Top of Working data
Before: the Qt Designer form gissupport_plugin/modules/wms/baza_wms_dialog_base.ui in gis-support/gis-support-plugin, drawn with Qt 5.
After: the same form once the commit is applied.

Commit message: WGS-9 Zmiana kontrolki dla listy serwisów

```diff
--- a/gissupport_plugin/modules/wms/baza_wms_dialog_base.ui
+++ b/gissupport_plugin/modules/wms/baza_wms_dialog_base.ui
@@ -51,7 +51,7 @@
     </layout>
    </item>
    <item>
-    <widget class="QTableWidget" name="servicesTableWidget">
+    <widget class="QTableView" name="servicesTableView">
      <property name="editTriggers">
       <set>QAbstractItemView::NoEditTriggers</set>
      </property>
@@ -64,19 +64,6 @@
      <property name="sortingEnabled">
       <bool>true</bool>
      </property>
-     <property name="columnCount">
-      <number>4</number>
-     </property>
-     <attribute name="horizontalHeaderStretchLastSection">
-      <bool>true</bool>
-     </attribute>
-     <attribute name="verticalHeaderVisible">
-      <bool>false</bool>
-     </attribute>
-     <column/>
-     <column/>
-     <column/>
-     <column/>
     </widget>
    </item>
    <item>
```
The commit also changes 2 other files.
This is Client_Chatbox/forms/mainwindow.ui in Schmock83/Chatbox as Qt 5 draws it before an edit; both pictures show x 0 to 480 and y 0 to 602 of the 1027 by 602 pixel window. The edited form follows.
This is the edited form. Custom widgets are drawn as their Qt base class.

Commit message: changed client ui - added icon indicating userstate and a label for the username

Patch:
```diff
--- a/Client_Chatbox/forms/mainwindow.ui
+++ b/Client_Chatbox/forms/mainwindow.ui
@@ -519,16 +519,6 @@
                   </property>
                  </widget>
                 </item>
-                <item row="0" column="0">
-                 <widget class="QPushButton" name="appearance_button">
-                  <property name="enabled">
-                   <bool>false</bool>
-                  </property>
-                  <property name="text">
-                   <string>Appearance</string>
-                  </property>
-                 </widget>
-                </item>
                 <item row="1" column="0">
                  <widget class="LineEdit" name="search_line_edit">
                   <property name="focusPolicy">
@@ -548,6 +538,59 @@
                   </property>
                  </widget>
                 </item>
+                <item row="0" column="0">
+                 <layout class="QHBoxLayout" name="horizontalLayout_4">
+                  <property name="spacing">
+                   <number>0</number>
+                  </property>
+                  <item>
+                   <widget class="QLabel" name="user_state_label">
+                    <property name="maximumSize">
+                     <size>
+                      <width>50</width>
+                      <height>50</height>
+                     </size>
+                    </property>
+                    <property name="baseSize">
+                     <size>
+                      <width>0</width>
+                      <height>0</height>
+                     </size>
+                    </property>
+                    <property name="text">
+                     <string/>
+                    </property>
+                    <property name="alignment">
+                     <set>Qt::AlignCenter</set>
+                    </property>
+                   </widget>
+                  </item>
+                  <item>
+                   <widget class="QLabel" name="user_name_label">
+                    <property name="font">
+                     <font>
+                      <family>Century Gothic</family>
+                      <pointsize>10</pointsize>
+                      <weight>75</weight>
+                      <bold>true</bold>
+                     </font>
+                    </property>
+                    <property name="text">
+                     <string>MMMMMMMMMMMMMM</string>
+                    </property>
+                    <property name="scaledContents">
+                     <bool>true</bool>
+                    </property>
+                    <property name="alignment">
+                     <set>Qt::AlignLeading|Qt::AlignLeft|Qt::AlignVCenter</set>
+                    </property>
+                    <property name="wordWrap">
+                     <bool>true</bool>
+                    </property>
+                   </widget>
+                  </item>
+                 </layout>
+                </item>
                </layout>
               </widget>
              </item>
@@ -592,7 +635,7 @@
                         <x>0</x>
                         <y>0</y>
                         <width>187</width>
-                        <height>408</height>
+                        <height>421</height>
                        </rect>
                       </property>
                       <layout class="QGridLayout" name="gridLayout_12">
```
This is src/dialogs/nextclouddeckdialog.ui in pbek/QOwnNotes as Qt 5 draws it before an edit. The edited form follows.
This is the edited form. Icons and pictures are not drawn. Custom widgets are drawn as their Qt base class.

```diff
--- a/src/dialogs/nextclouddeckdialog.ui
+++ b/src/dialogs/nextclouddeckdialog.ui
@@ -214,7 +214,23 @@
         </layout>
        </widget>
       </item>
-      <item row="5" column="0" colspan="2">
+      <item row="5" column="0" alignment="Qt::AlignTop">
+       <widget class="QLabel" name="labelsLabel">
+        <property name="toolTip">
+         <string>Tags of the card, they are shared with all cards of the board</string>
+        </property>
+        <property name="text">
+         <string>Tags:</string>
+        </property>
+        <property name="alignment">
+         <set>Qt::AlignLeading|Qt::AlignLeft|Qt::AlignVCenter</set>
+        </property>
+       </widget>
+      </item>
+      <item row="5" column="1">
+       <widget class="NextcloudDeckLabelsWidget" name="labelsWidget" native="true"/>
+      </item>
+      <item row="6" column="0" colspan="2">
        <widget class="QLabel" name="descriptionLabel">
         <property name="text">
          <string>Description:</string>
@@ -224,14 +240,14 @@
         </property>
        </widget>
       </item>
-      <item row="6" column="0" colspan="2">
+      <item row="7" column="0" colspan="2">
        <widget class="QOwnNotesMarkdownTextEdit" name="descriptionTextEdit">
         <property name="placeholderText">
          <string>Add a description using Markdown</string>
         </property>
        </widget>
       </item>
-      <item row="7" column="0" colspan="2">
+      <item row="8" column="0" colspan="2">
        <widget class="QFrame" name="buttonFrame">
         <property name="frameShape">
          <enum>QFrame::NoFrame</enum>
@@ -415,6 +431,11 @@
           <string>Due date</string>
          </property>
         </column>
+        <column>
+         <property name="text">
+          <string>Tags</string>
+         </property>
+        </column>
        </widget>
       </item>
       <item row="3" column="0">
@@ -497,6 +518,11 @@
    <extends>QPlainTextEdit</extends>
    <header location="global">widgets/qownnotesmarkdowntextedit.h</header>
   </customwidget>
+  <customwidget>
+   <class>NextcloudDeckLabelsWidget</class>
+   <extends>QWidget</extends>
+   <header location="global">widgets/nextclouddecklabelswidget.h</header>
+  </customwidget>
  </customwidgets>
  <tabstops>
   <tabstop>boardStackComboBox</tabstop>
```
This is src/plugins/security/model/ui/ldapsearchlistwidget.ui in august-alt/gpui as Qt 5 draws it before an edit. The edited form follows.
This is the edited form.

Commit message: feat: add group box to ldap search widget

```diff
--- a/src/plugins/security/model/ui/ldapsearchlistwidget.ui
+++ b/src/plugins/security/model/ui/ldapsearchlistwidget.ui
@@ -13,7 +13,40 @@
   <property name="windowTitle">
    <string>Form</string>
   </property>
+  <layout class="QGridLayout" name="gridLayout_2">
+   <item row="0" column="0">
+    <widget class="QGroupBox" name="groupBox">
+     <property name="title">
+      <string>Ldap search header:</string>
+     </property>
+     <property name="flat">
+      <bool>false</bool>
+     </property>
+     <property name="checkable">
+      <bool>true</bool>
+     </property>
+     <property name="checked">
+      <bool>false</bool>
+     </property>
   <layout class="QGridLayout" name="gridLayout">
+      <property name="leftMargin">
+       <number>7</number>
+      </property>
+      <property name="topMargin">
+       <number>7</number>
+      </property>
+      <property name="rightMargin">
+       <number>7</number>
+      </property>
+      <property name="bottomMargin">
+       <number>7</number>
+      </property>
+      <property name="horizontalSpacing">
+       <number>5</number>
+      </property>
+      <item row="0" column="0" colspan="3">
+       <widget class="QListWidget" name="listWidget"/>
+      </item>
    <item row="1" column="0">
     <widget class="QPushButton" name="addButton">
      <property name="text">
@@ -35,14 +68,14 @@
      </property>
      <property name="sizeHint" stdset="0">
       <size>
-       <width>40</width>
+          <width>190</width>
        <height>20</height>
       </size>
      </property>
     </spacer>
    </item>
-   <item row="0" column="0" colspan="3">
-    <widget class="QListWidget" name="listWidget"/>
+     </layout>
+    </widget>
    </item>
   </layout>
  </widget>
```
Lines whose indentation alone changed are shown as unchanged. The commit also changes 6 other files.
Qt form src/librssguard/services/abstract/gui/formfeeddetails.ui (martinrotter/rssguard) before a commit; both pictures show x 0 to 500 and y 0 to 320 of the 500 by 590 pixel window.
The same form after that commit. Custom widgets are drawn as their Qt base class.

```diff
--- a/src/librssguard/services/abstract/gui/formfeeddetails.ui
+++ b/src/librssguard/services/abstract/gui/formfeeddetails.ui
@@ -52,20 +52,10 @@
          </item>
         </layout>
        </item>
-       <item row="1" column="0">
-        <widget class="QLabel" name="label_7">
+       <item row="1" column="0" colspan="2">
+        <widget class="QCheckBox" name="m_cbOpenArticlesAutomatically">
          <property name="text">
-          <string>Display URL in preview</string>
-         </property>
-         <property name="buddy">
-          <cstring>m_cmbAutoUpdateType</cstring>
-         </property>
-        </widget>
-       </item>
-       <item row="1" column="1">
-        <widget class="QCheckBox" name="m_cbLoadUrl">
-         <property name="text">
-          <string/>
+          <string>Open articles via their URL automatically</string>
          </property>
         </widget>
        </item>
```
Bottom of Working data
◆ What this task involves:
Scan the material above. Copy each line that holds the word "changed".

◆ Solution for this problem:
Commit message: changed client ui - added icon indicating userstate and a label for the username
Lines whose indentation alone changed are shown as unchanged. The commit also changes 6 other files.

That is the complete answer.